chaney2_pe (Medium)“The Longacre theatre, New York, as decorated by Universal for the four-theatre special engagement of ‘Outside the Law,’ an event of great interest to exhibitors who will play the picture”

chaney3_pe (Medium)“Early morning view of the Astor theatre, showing graphically the effect obtained by use of prison wall masking, a type of lobby decoration which will doubtless be used nationally in behalf of the picture.”

chaney5_pe (Medium)“‘Outside The Law’ advertising matter was superimposed upon that bearing the legitimate attraction in engagement at the Lyric theatre.

chaney4_pe (Medium)“Oil paintings of exceptional pictorial interest add to the strength of the prison wall effect, as illustrated in the display made up for the George M. Cohan theatre.”

chaney1_pe (Medium)“Every seat in the Astor theatre, New York, was sold before the opening of the special Sunday engagement of ‘Outside the Law’ on January 16.”

“Frequent applause and capacity attendance are reported as characterizing the Sunday showings and subsequent screenings at the Broadway theatre, where a week’s engagement followed.”

Outside the Law

Cezar Del Valle is the author of the Brooklyn Theatre Index, a three-volume history of borough theatres. The first two chosen 2010 OUTSTANDING BOOK OF THE YEAR by the Theatre Historical Society Final volume published in September 2014.

He is available for theatre talks and walks in 2015: historical societies, libraries, senior centers, etc

Now selling “vintage” on Etsy.

Capitol Theatre, Broadway at 51st, Then and Now, 1946

Showmen’s Trade Review, October 26, 1946:

capitol2t_pe“Believe it or not, that quiet street scene in the top photo is Broadway and 51st Street prior to the construction of the Capitol Theatre, which opened on October 24, 1919.

Contrast the pastoral atmosphere of that scene (note the nearly invisible man on the corner–cameras couldn’t catch people on the move in those days) with the movie-going activity in the bottom photo which shows an opening morning at the Capitol some 27 years later; specifically during the current engagement of MGM’s ‘No Leave, No Love’ and stage show.

“This week the Capitol is holding special ceremonies in observance of the theatre’s 27th anniversary.”

capitol2pe

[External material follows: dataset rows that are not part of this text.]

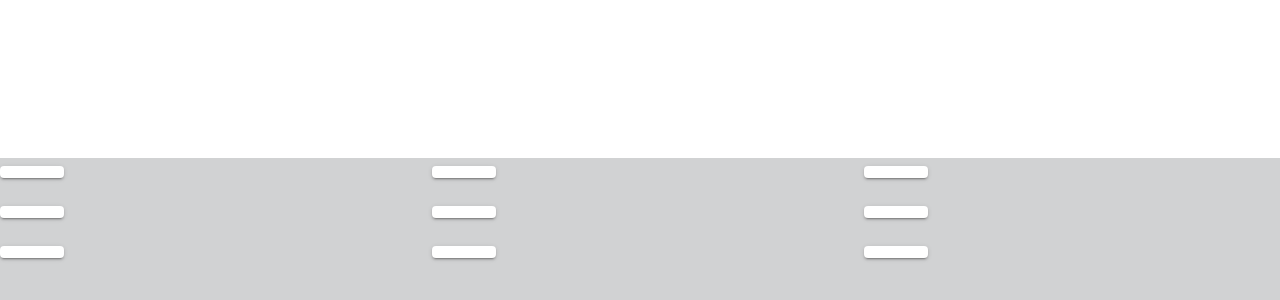
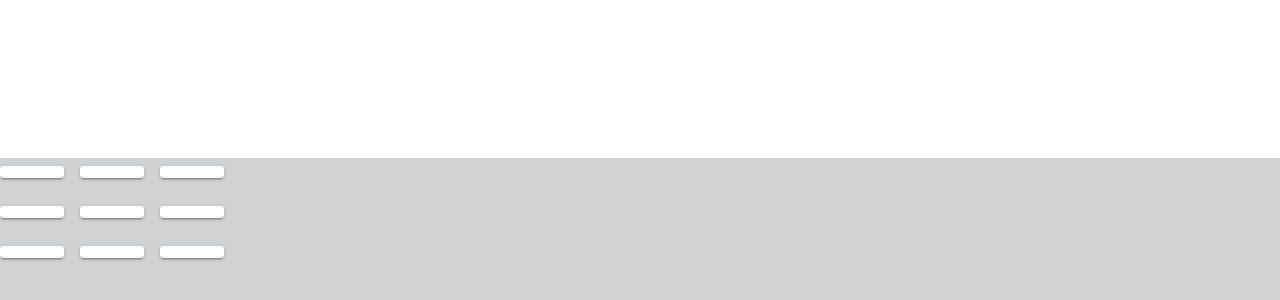
Before and after one commit to chiveslimey/MUI-NextJS-Keyboard, a Next.js app: page / in a window 1280 px wide. Shown: the part 242-542 px from the top of the page. Built offline with nearby package versions, Linux system fonts and the light colour scheme.

Commit message:
Remove unnecessary styles

```diff
--- a/app/page.tsx
+++ b/app/page.tsx
@@ -22,19 +22,12 @@ function Keyboard(props: {
          height: '50vh',
          width: '100vw',
          bottom: 0,
-         flexGrow: 1,
        }}
       >
         <Grid
          container
          direction="column"
          spacing={2}
-         sx={{
-           width: "100vw",
-           display: "flex",
-           justifyContent: "center",
-           alignItems: "center",
-         }}
         >
           {
             props.layout.map((keys, idx) => (
@@ -42,12 +35,11 @@ function Keyboard(props: {
                container
                spacing={2}
                size={12}
-               direction="row"
                key={`[${keys}]-${idx}`}
               >
                 {
                   keys.map((key, idx) => (
-                    <Grid size="grow" key={`${key}-${idx}`} >
+                    <Grid size="auto" key={`${key}-${idx}`} >
                       <Button
                        onClick={() => props.onKeyPress(key)}
                        variant="contained"
```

Cezar Del Valle is the author of the Brooklyn Theatre Index, a three-volume history of borough theatres. The first two chosen 2010 OUTSTANDING BOOK OF THE YEAR by the Theatre Historical Society Final volume published in September 2014.

He is available for theatre talks and walks in 2015: historical societies, libraries, senior centers, etc This includes a Times Square talk or walk.

Now selling “vintage” on Etsy.